▶ _Task directions_:
Copy each entry as written.

*** Opening Data for processing ***

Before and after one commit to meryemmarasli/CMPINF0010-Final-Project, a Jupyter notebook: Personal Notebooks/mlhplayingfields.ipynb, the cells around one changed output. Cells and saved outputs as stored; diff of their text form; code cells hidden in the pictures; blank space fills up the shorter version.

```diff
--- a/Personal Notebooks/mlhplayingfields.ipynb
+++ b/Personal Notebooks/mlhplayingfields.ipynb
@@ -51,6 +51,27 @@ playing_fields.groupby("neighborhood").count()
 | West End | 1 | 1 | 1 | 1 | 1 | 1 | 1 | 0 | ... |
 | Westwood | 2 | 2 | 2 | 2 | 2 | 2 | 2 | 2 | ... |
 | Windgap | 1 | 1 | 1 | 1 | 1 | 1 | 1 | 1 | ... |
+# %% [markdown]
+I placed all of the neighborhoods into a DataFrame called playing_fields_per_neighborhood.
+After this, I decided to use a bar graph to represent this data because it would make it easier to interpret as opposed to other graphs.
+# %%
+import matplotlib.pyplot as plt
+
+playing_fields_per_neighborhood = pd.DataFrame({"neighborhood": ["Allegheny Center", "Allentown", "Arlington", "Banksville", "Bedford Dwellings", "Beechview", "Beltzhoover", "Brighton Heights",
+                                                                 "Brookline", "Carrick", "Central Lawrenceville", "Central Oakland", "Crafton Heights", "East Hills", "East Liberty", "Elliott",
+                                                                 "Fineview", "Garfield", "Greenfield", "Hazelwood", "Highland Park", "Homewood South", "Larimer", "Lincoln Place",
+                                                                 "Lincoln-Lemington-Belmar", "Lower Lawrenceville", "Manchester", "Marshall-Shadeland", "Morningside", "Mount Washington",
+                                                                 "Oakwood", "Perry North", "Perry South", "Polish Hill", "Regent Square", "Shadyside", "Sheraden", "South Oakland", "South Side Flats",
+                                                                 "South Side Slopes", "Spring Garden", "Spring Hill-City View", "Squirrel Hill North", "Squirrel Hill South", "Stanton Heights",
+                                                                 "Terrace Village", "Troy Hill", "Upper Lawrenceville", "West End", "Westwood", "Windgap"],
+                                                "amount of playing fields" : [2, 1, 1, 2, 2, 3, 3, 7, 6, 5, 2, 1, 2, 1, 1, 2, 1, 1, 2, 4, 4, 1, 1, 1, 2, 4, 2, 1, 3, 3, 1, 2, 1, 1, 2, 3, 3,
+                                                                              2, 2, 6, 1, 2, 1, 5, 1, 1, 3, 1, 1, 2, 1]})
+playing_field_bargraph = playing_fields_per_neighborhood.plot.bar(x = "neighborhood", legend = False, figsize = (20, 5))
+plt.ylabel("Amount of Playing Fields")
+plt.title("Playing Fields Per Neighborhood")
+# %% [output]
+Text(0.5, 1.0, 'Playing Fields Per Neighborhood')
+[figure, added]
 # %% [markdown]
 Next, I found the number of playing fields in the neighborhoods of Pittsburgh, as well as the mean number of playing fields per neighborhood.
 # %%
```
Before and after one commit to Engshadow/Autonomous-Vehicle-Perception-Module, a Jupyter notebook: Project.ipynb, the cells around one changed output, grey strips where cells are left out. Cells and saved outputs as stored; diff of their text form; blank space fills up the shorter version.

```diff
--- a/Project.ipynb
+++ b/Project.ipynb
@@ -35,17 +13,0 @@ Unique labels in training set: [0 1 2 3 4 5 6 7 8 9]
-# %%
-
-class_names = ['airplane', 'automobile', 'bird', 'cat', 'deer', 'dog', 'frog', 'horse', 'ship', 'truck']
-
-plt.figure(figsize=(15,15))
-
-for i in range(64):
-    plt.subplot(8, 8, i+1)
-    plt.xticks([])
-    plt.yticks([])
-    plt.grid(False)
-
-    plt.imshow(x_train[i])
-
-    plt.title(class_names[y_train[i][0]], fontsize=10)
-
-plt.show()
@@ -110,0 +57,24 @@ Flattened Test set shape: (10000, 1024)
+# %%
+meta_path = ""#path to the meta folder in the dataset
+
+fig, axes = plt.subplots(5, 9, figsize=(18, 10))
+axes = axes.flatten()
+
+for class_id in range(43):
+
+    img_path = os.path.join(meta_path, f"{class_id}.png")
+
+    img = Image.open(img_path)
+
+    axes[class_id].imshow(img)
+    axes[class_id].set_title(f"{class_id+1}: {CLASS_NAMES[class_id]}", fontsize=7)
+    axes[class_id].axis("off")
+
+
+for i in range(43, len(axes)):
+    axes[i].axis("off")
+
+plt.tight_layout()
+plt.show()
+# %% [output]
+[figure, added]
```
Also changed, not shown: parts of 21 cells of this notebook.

*** Closing Data for processing ***

▶ _Exercise solution_:
Before and after one commit to meryemmarasli/CMPINF0010-Final-Project, a Jupyter notebook: Personal Notebooks/mlhplayingfields.ipynb, the cells around one changed output. Cells and saved outputs as stored; diff of their text form; code cells hidden in the pictures; blank space fills up the shorter version.

```diff
--- a/Personal Notebooks/mlhplayingfields.ipynb
+++ b/Personal Notebooks/mlhplayingfields.ipynb
@@ -51,6 +51,27 @@ playing_fields.groupby("neighborhood").count()
 | West End | 1 | 1 | 1 | 1 | 1 | 1 | 1 | 0 | ... |
 | Westwood | 2 | 2 | 2 | 2 | 2 | 2 | 2 | 2 | ... |
 | Windgap | 1 | 1 | 1 | 1 | 1 | 1 | 1 | 1 | ... |
+# %% [markdown]
+I placed all of the neighborhoods into a DataFrame called playing_fields_per_neighborhood.
+After this, I decided to use a bar graph to represent this data because it would make it easier to interpret as opposed to other graphs.
+# %%
+import matplotlib.pyplot as plt
+
+playing_fields_per_neighborhood = pd.DataFrame({"neighborhood": ["Allegheny Center", "Allentown", "Arlington", "Banksville", "Bedford Dwellings", "Beechview", "Beltzhoover", "Brighton Heights",
+                                                                 "Brookline", "Carrick", "Central Lawrenceville", "Central Oakland", "Crafton Heights", "East Hills", "East Liberty", "Elliott",
+                                                                 "Fineview", "Garfield", "Greenfield", "Hazelwood", "Highland Park", "Homewood South", "Larimer", "Lincoln Place",
+                                                                 "Lincoln-Lemington-Belmar", "Lower Lawrenceville", "Manchester", "Marshall-Shadeland", "Morningside", "Mount Washington",
+                                                                 "Oakwood", "Perry North", "Perry South", "Polish Hill", "Regent Square", "Shadyside", "Sheraden", "South Oakland", "South Side Flats",
+                                                                 "South Side Slopes", "Spring Garden", "Spring Hill-City View", "Squirrel Hill North", "Squirrel Hill South", "Stanton Heights",
+                                                                 "Terrace Village", "Troy Hill", "Upper Lawrenceville", "West End", "Westwood", "Windgap"],
+                                                "amount of playing fields" : [2, 1, 1, 2, 2, 3, 3, 7, 6, 5, 2, 1, 2, 1, 1, 2, 1, 1, 2, 4, 4, 1, 1, 1, 2, 4, 2, 1, 3, 3, 1, 2, 1, 1, 2, 3, 3,
+                                                                              2, 2, 6, 1, 2, 1, 5, 1, 1, 3, 1, 1, 2, 1]})
+playing_field_bargraph = playing_fields_per_neighborhood.plot.bar(x = "neighborhood", legend = False, figsize = (20, 5))
+plt.ylabel("Amount of Playing Fields")
+plt.title("Playing Fields Per Neighborhood")
+# %% [output]
+Text(0.5, 1.0, 'Playing Fields Per Neighborhood')
+[figure, added]
 # %% [markdown]
 Next, I found the number of playing fields in the neighborhoods of Pittsburgh, as well as the mean number of playing fields per neighborhood.
 # %%
```
Before and after one commit to Engshadow/Autonomous-Vehicle-Perception-Module, a Jupyter notebook: Project.ipynb, the cells around one changed output, grey strips where cells are left out. Cells and saved outputs as stored; diff of their text form; blank space fills up the shorter version.

```diff
--- a/Project.ipynb
+++ b/Project.ipynb
@@ -35,17 +13,0 @@ Unique labels in training set: [0 1 2 3 4 5 6 7 8 9]
-# %%
-
-class_names = ['airplane', 'automobile', 'bird', 'cat', 'deer', 'dog', 'frog', 'horse', 'ship', 'truck']
-
-plt.figure(figsize=(15,15))
-
-for i in range(64):
-    plt.subplot(8, 8, i+1)
-    plt.xticks([])
-    plt.yticks([])
-    plt.grid(False)
-
-    plt.imshow(x_train[i])
-
-    plt.title(class_names[y_train[i][0]], fontsize=10)
-
-plt.show()
@@ -110,0 +57,24 @@ Flattened Test set shape: (10000, 1024)
+# %%
+meta_path = ""#path to the meta folder in the dataset
+
+fig, axes = plt.subplots(5, 9, figsize=(18, 10))
+axes = axes.flatten()
+
+for class_id in range(43):
+
+    img_path = os.path.join(meta_path, f"{class_id}.png")
+
+    img = Image.open(img_path)
+
+    axes[class_id].imshow(img)
+    axes[class_id].set_title(f"{class_id+1}: {CLASS_NAMES[class_id]}", fontsize=7)
+    axes[class_id].axis("off")
+
+
+for i in range(43, len(axes)):
+    axes[i].axis("off")
+
+plt.tight_layout()
+plt.show()
+# %% [output]
+[figure, added]
```
Also changed, not shown: parts of 21 cells of this notebook.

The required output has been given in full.